Worse still, they have touted BOP’s home confinement program as a reason to deny compassionate release. I’m sure you’re familiar with District Judge Ronnie Abrams calling them out and asking why she shouldn’t find that BOP was acting in bad faith in shifting their criteria. To which prosecutors asked for more time because of “ongoing uncertainty surrounding the home-confinement eligibility criteria.” Uncertainty regarding the criteria? Seriously? We’re two months into this crisis. It’s been a month since Patrick Jones became the first person in BOP custody to die. Twenty-four others have died since. They can’t be bothered to establish knowable criteria and act on those criteria quickly?

Where do things stand as we head into a new week? Was it easier Friday to gain traction in getting some of your clients out or more of the same? And give me a sense of who these clients are? What makes them candidates for early release under the memo from the attorney general?

I know of at least one client who received compassionate release on Friday—and was in fact released on Friday—because the judge finally had enough of the government’s dissembling. But that was over the prosecutors’ objection.

Then there is Desi Glenn. He’s at the MDC. Mr. Glenn is a 62-year-old Vietnam veteran (he served from 1973 to 1976, when he was honorably discharged). He has well-documented (by the VA), severe medical (chronic obstructive pulmonary disease, hepatitis, diabetes) and mental health (PTSD, bipolar, cognitive disorders, depression) issues. He frequently had to use an oxygen tank when he was in the community because his COPD was so bad. He is serving a nine-month sentence for selling $20 worth of heroin to another vet outside the VA hospital in Coatesville, Pennsylvania, and has about three months left to go. His lawyer requested that he be considered by the warden of MDC for compassionate release and home confinement. No response at all.

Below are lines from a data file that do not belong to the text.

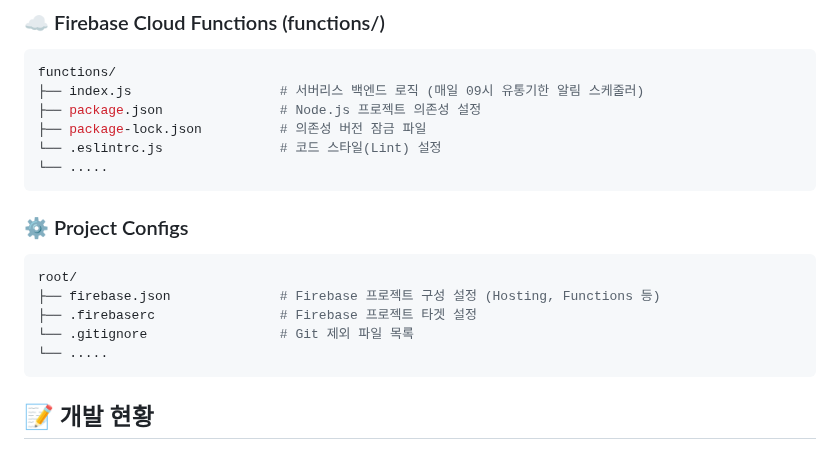
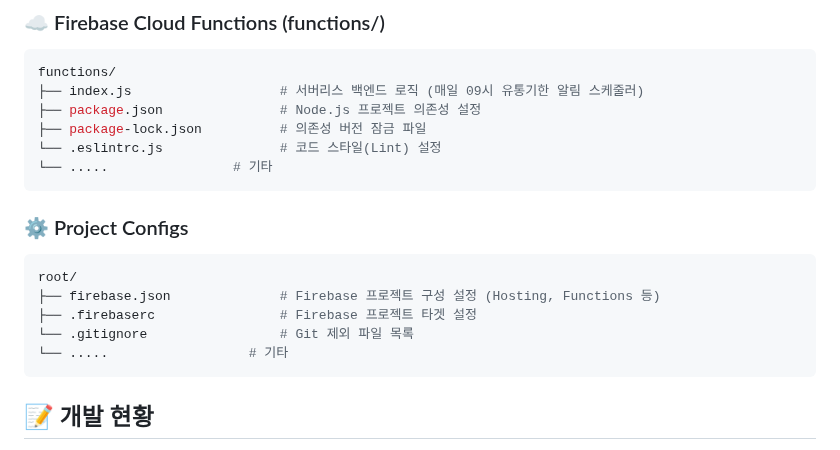
Before and after one commit to HS-Mobile-Programming/HomeMate, a Markdown page: README.md, the part around one of its changes. Drawn GitHub-style.

Commit message:
README.md 업데이트

````diff
--- a/README.md
+++ b/README.md
@@ -171,7 +171,7 @@ functions/
 ├── package.json               # Node.js 프로젝트 의존성 설정
 ├── package-lock.json          # 의존성 버전 잠금 파일
 └── .eslintrc.js               # 코드 스타일(Lint) 설정
-└── .....
+└── .....			     # 기타
 ```
 
 ### ⚙️ Project Configs
@@ -180,7 +180,7 @@ root/
 ├── firebase.json              # Firebase 프로젝트 구성 설정 (Hosting, Functions 등)
 ├── .firebaserc                # Firebase 프로젝트 타겟 설정
 └── .gitignore                 # Git 제외 파일 목록
-└── .....
+└── .....			       # 기타
 ```
 
 ## 📝 개발 현황
````
Also changed, not shown: other parts of README.md (+1 -1 lines).
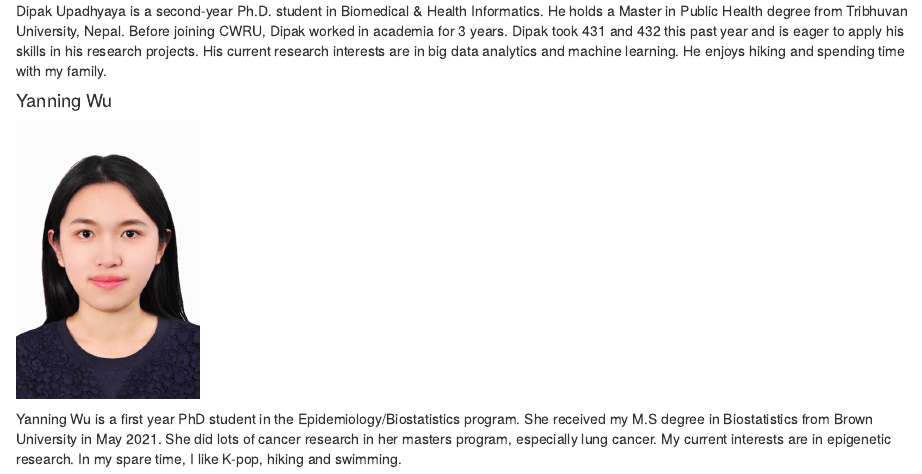
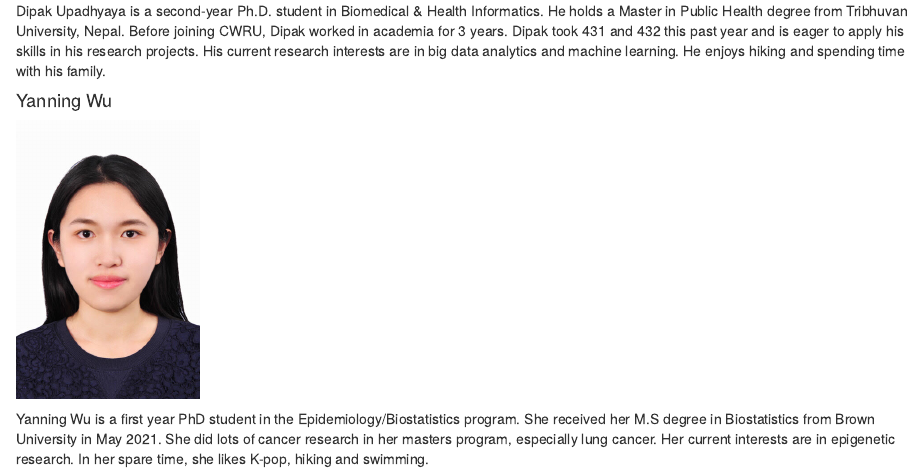
Before and after one commit to THOMASELOVE/431-2021-syllabus, an R Markdown document (index.Rmd): the page in a window 1100 px wide, from 10420 px down. Rendered offline with R 4.5, knitr and Pandoc, with nearby package versions; drawn as R Markdown's standard HTML page in place of the format the file asks for.

Commit message:
Fix typos in TA bios.

````diff
--- a/index.Rmd
+++ b/index.Rmd
@@ -407,7 +407,7 @@ Monika Strah is a second year student in the MS Biostatistics program. Monika's
 knitr::include_graphics("images/Dipak_Upadhyaya.png")
 ```
 
-Dipak Upadhyaya is a second-year Ph.D. student in Biomedical & Health Informatics. He holds a Master in Public Health degree from Tribhuvan University, Nepal. Before joining CWRU, Dipak worked in academia for 3 years. Dipak took 431 and 432 this past year and is eager to apply his skills in his research projects. His current research interests are in big data analytics and machine learning. He enjoys hiking and spending time with my family.
+Dipak Upadhyaya is a second-year Ph.D. student in Biomedical & Health Informatics. He holds a Master in Public Health degree from Tribhuvan University, Nepal. Before joining CWRU, Dipak worked in academia for 3 years. Dipak took 431 and 432 this past year and is eager to apply his skills in his research projects. His current research interests are in big data analytics and machine learning. He enjoys hiking and spending time with his family.
 
 #### Yanning Wu {-}
 
@@ -415,7 +415,7 @@ Dipak Upadhyaya is a second-year Ph.D. student in Biomedical & Health Informatic
 knitr::include_graphics("images/Yanning_Wu.jpg")
 ```
 
-Yanning Wu is a first year PhD student in the Epidemiology/Biostatistics program. She received my M.S degree in Biostatistics from Brown University in May 2021. She did lots of cancer research in her masters program, especially  lung cancer. My current interests are in epigenetic research. In my spare time, I like K-pop, hiking and swimming.
+Yanning Wu is a first year PhD student in the Epidemiology/Biostatistics program. She received her M.S degree in Biostatistics from Brown University in May 2021. She did lots of cancer research in her masters program, especially lung cancer. Her current interests are in epigenetic research. In her spare time, she likes K-pop, hiking and swimming.
 
 
 # Required Texts
````
Also changed, not shown: 431-2021-syllabus.knit.tmp.html (deleted), docs/search_index.json, 2 other files.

Tell me a little about your discussions with prison officials, with wardens. Do you get the sense that they are caught in the middle and want to release more prisoners than they so far have released? I am trying to understand where and why there seems to be a disconnect between Barr’s memo—”immediately maximize” release—and the fact that there haven’t been as many releases as people expected.  

I like that you think the wardens talk to us. We occasionally speak with them in meetings with various courthouse actors, but they do not otherwise talk to us or explain their (in)actions. But in my opinion, this isn’t a warden problem. The criteria and roadblocks are coming from the attorney general and the director of BOP. If they wanted clear criteria to move people out expeditiously, they could just order it. The AG continues to speak out of both sides of his mouth. He wants the public to think DOJ is taking swift action when in fact they are obstructing responsible release at every turn.

As for what BOP can do, there is very little they can do without releasing a significant number of people. The overcrowding makes any sort of real or humane solution impossible. Can they do things better even in light of overcrowded facilities? Yes. They could implement widespread testing. They could provide real protective gear for everyone, including staff. They could do much better at sanitizing and creating hygienic conditions.